I have always been a firm believer in being kind to everyone you meet, because everyone has a story. Things happen in our lives that help shape us: mould us gently, or sometimes not-so gently, into the person we are today.
I have a story. It has affected me in ways big and small every single day since it happened eight years ago, and I will probably think about it for the rest of my life. It has taken me a long time to speak up and share it. I have been scared of judgement, embarrassment, vulnerability and pity, but those things no longer worry me. I am strong, I am brave and if I can help even one woman, then it has been worth it.
Three days after my 13th birthday, I stood in front of the fire at my family home, gasping for air as the man who had been married to my mum for 10 years relentlessly beat me with a piece of wood. He beat me until I was in so much shock that I physically could not scream and could not move. He moved on to beating the other side of my body before the adrenaline kicked in and I realised I needed to run away.
I bolted to the kitchen, a dead end. My eight-year-old brother and four-year-old sister watched on as their father stood with his hands clasped around the neck of their eldest sibling, with no sign of letting go. I screamed, genuinely scared for what might come next, and they screamed too, in utter disbelief and terror, when all of a sudden he let me go. He threw me to the ground, got in his car and drove away.

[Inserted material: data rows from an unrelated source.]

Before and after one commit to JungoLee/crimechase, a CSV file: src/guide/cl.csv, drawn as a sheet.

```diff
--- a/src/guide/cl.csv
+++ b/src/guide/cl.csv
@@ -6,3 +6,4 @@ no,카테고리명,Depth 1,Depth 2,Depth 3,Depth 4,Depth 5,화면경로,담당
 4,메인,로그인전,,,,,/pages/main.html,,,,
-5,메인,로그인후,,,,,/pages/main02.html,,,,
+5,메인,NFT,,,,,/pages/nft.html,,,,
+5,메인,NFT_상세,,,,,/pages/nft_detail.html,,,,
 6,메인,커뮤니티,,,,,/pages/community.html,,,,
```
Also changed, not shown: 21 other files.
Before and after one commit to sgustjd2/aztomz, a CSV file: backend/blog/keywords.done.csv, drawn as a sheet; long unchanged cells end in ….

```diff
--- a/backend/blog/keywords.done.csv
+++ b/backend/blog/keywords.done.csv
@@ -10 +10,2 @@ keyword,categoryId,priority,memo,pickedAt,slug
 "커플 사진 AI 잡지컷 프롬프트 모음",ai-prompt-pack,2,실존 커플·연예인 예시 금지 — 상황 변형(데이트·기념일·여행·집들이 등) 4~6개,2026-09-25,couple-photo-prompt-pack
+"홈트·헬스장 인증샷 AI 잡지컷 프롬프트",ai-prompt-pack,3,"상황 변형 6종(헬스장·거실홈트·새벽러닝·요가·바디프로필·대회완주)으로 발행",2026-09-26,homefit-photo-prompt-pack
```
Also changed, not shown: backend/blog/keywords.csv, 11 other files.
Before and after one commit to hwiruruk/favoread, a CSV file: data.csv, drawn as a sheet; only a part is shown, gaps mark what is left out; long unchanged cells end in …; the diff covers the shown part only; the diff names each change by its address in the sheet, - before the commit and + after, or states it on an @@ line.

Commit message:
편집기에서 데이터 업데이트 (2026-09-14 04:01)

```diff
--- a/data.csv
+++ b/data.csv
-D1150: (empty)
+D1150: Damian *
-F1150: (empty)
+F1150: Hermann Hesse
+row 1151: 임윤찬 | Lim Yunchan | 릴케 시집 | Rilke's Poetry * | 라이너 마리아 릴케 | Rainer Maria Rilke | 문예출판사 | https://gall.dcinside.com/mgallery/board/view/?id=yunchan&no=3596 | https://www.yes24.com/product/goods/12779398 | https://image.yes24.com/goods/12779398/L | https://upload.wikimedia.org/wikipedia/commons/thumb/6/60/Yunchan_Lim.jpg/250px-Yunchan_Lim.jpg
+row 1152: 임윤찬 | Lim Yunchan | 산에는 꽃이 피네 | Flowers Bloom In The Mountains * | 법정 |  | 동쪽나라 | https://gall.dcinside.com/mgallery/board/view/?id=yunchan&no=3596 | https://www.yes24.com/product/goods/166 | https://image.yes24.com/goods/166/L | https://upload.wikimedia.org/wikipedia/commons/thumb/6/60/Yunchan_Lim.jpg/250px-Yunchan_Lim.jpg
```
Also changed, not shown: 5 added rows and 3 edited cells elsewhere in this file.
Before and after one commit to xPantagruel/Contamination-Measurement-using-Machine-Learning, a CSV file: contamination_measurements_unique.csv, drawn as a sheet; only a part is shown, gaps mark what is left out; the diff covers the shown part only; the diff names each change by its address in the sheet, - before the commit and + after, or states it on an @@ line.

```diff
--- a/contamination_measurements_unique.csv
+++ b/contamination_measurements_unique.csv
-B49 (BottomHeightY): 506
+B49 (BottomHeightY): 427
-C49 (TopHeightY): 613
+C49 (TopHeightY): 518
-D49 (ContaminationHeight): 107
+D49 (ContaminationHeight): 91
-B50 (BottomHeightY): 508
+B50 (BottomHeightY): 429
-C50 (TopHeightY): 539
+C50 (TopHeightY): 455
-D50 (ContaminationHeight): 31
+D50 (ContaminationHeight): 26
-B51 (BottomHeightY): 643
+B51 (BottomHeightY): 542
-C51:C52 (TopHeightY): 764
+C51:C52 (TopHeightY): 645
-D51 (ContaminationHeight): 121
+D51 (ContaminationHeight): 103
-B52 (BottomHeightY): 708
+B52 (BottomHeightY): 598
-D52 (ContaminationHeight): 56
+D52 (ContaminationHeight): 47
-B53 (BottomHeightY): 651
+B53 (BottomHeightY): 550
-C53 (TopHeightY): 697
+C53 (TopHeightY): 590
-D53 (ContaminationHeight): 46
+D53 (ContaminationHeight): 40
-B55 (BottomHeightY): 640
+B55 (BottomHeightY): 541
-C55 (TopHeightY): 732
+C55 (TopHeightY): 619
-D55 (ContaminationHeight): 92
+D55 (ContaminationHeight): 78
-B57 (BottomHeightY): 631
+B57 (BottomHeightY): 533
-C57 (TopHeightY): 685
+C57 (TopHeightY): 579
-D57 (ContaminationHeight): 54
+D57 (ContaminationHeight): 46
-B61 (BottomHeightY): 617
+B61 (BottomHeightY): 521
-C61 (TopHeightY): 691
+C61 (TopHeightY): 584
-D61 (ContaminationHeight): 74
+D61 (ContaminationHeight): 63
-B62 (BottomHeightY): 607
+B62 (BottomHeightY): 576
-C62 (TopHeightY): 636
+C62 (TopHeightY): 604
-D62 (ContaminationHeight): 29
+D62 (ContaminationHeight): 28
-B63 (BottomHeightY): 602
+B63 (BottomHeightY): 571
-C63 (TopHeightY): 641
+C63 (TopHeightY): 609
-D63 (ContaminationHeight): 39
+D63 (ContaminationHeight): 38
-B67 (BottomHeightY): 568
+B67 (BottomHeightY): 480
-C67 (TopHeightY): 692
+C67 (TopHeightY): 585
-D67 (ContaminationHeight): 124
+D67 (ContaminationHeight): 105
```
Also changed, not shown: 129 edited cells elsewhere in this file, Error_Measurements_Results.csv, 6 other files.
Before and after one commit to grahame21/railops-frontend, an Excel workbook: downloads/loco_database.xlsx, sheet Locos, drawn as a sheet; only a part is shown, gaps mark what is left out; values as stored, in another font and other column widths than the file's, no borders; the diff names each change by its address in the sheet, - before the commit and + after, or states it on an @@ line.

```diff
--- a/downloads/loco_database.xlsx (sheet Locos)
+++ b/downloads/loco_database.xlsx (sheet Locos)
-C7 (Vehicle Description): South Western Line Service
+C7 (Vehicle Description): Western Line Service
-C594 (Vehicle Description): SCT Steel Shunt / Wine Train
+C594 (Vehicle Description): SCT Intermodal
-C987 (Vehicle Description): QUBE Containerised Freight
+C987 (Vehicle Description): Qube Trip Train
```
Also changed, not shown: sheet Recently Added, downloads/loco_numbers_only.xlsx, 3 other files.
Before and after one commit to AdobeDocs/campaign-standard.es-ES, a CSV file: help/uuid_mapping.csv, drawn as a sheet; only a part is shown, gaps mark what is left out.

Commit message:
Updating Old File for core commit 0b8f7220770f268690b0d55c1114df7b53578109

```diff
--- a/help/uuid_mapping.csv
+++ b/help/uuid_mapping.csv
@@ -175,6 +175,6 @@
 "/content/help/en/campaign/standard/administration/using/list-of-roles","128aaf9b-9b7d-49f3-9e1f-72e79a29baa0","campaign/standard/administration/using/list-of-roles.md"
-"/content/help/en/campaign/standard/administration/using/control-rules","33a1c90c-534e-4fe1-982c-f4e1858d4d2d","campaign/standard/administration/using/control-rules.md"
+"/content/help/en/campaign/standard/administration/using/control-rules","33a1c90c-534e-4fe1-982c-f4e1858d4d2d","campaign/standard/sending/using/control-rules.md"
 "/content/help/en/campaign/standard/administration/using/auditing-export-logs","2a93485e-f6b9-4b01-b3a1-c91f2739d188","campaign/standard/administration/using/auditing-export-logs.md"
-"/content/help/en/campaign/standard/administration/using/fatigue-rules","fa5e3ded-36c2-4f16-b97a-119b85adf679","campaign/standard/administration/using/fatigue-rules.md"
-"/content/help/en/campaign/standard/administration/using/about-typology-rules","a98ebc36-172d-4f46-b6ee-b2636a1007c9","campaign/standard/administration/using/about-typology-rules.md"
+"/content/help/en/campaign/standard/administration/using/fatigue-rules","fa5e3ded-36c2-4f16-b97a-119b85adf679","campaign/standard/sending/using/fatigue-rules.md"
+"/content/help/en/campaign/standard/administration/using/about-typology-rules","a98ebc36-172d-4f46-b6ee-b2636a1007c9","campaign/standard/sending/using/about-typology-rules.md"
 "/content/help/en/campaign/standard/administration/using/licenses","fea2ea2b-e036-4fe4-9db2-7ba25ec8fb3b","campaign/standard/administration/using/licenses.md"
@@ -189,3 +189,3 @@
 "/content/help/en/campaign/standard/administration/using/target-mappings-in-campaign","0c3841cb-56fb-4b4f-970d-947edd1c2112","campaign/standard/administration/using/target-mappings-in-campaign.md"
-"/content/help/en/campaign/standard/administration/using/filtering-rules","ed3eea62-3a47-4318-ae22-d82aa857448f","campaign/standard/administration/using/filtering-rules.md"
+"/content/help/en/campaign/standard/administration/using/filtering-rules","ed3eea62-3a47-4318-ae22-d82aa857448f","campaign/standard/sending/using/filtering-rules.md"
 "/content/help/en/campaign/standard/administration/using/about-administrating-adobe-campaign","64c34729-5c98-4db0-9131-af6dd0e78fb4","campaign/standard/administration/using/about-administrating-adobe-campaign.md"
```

What came next was a blur of interviews with police, forensics in white suits taking photographic evidence of my legs that were black from my hip to my knees on both sides, tears and fear. The boys at my school asked why my body was covered in bruises and I would lie, telling them that I fell down the stairs, covering up the abuse I had been subject to only days earlier by a man I had trusted. I was urged to press charges, to make him pay for what he had done, but I was too scared of the repercussions.
Instead of dealing with what had happened to me in a healthy and productive way, I let it eat away at me like an angry cancer. I hated him, I hated myself, I hated what he had done to me and I hated how I felt. I convinced myself it was my fault. If I didn’t have an attitude, perhaps it wouldn’t have happened. If I hadn’t provoked him, it wouldn’t have happened.
I started to believe that I was to blame and that I was unworthy of being treated with kindness and respect. My self-esteem crumbled and every relationship I had with men suffered.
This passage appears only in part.